US President Joe Biden said Republicans should know that no deal with their party will be made on their terms, during negotiations to raise the public debt ceiling, waiting for the US president to meet with Republican leader in the House of Representatives Kevin McCarthy on Monday to continue negotiations on the thorny file.
Biden has said he is considering the possibility of resorting to a constitutional mechanism that gives him the power to bypass Congress, in order to avoid the country from defaulting on debt, at a time when local media reported that he agreed with McCarthy to meet negotiators of the two parties on the public debt crisis.
McCarthy, who is sticking to demands for spending cuts ahead of any deal with Democrats on the public debt crisis, said he would meet President Biden on Monday to continue negotiations.

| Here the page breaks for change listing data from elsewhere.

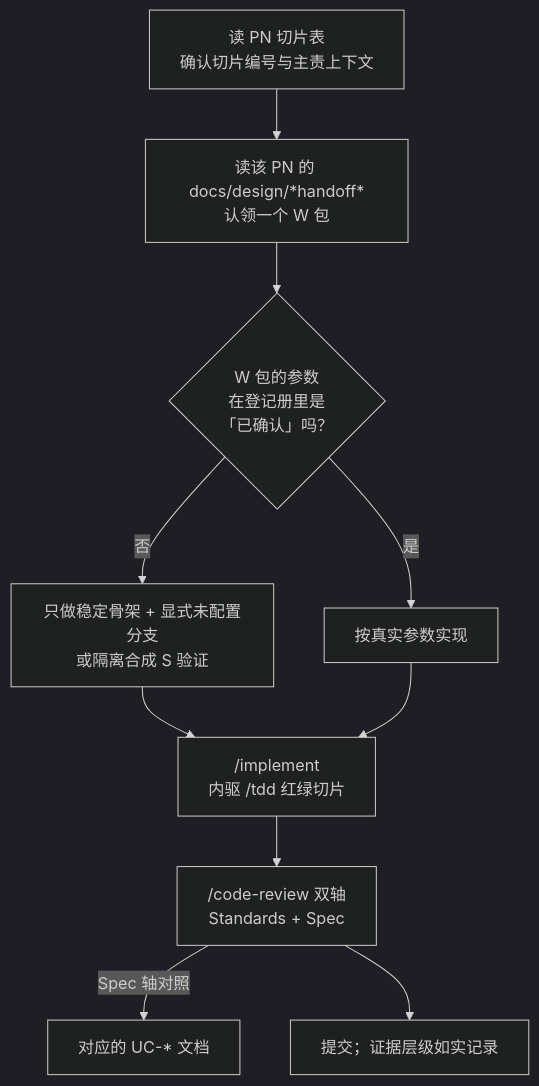
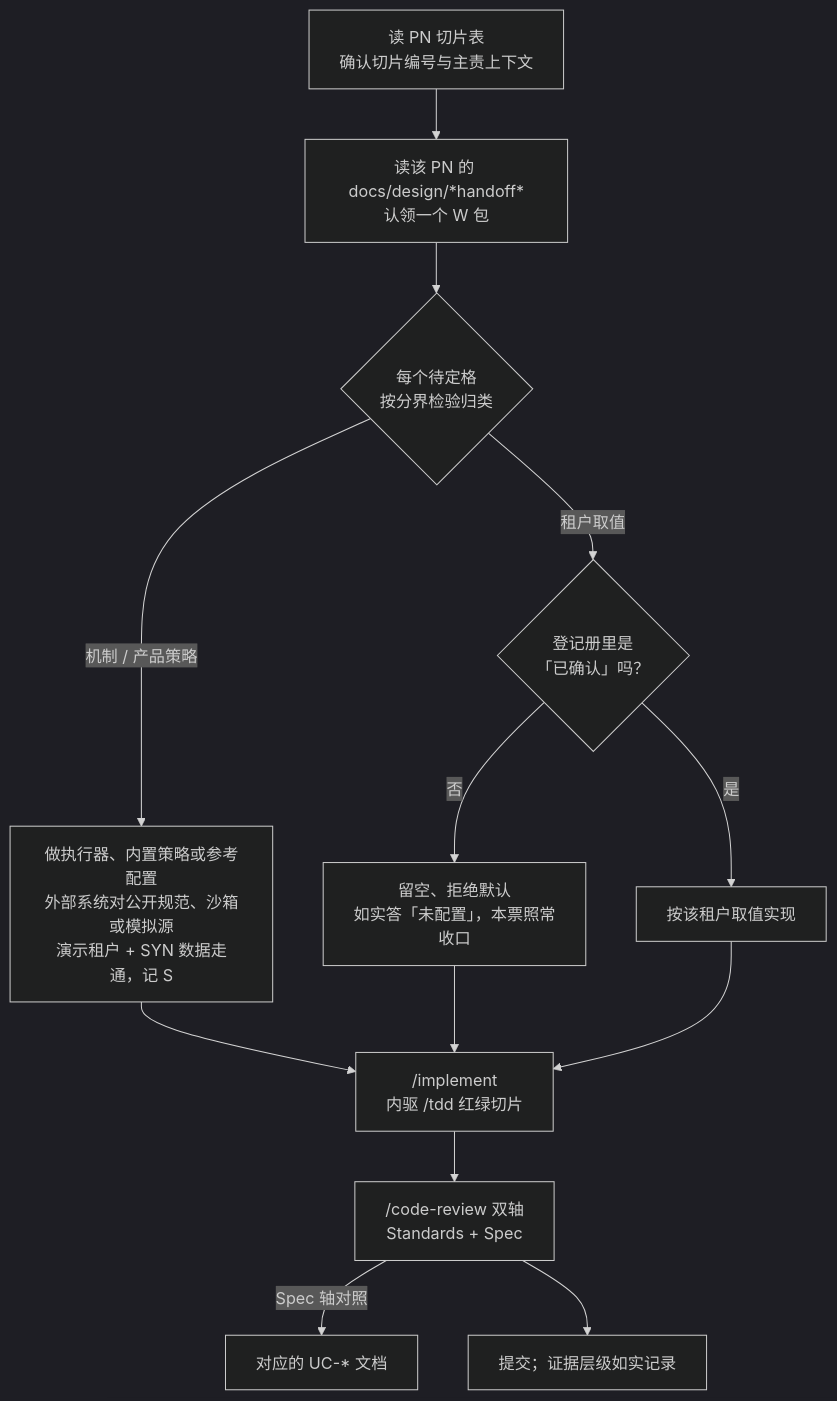
The diagram in docs/agents/workflow.md (idp-xyz/idp-parcel), drawn with Mermaid (dark theme) before and after one commit. The commit also changed other lines of this file and 5 other files, not shown here.

````diff
--- a/docs/agents/workflow.md
+++ b/docs/agents/workflow.md
@@ -35,12 +35,15 @@
 ```mermaid
 flowchart TD
     slice["读 PN 切片表<br/>确认切片编号与主责上下文"] --> pack["读该 PN 的 docs/design/*handoff*<br/>认领一个 W 包"]
-    pack --> confirmed{"W 包的参数<br/>在登记册里是<br/>「已确认」吗？"}
-    confirmed -- 否 --> skeleton["只做稳定骨架 + 显式未配置分支<br/>或隔离合成 S 验证"]
-    confirmed -- 是 --> real["按真实参数实现"]
-    skeleton --> implement["/implement<br/>内驱 /tdd 红绿切片"]
+    pack --> classify{"每个待定格<br/>按分界检验归类"}
+    classify -- 机制 / 产品策略 --> build["做执行器、内置策略或参考配置<br/>外部系统对公开规范、沙箱或模拟源<br/>演示租户 + SYN 数据走通，记 S"]
+    classify -- 租户取值 --> confirmed{"登记册里是<br/>「已确认」吗？"}
+    confirmed -- 否 --> unconfigured["留空、拒绝默认<br/>如实答「未配置」，本票照常收口"]
+    confirmed -- 是 --> real["按该租户取值实现"]
+    build --> implement["/implement<br/>内驱 /tdd 红绿切片"]
+    unconfigured --> implement
     real --> implement
     implement --> review["/code-review 双轴<br/>Standards + Spec"]
     review -- Spec 轴对照 --> usecase["对应的 UC-* 文档"]
     review --> commit["提交；证据层级如实记录"]
 ```
````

The two sides have only 10 days to reach an agreement and allow the United States to continue paying what it owes.
The Republican speaker of the House of Representatives wrote on Twitter after a phone call with the Democratic president: "My position has not changed, Washington cannot continue to spend money that we do not have. We will meet tomorrow (Monday) in person to continue negotiations."
Biden warned in a tweet that he would reject a deal that "protects billions (dollars) in subsidies for big oil companies and jeopardizes the health care of 21 million Americans, or protects the rich from tax fraud and jeopardizes food aid for one million Americans."
In a subsequent tweet during the trip back to Washington from Japan, where he participated in the Group of Seven summit, he stressed that "the United States has never defaulted on its debts, and this will never happen."
In a brief statement later Sunday, McCarthy noted constructive communication between the two sides.
Earlier on Sunday, Biden told reporters at the end of the Group of Seven summit that recent Republican demands for spending cuts as a condition for raising the U.S. government's debt ceiling were "frankly unacceptable."
Article 14 of the Constitution
"Now is the time for the other side to abandon its extremist positions," the US president said, and Biden also indicated that he was considering resorting to a constitutional mechanism to avoid a US default.
"I can't guarantee they won't make them default," he said, adding: "I'm studying Article 14 (of the U.S. Constitution) to see if we have ... legal power," to bypass Congress.
Article 14, which was added to the U.S. Constitution in 1868, states that "the validity of the public debt of the United States permitted by law ... They must not be in doubt", in other words, "expenditures approved by vote must be respected".
For its part, the Treasury Department warned of serious consequences if the cash runs out and the state defaults on its benefits, saying that this will make it unable to pay federal employees and lead to a potential rise in interest rates with spillover effects on companies, mortgages and global markets.
US Treasury Secretary Janet Yellen told NBC on Sunday: "My assessment is that the odds of reaching June 15 and we are able to pay all our bills are very low."
Republicans are demanding that Biden agree to a significant cut in budget expenditures in exchange for agreeing to raise the debt ceiling, while Democrats accuse them of using tactics to advance their political agenda, putting the U.S. economy at risk.
While raising the debt ceiling is usually routine, in recent years it has become a bone of contention with Republican lawmakers seeking spending cuts in exchange for raising the ceiling.
For its part, the Biden administration proposes cutting spending while raising taxes on the richest and companies that benefit from significant tax cuts, but Republicans do not want to raise taxes.
"At this point we have significant differences in terms of revenue," Biden said Sunday.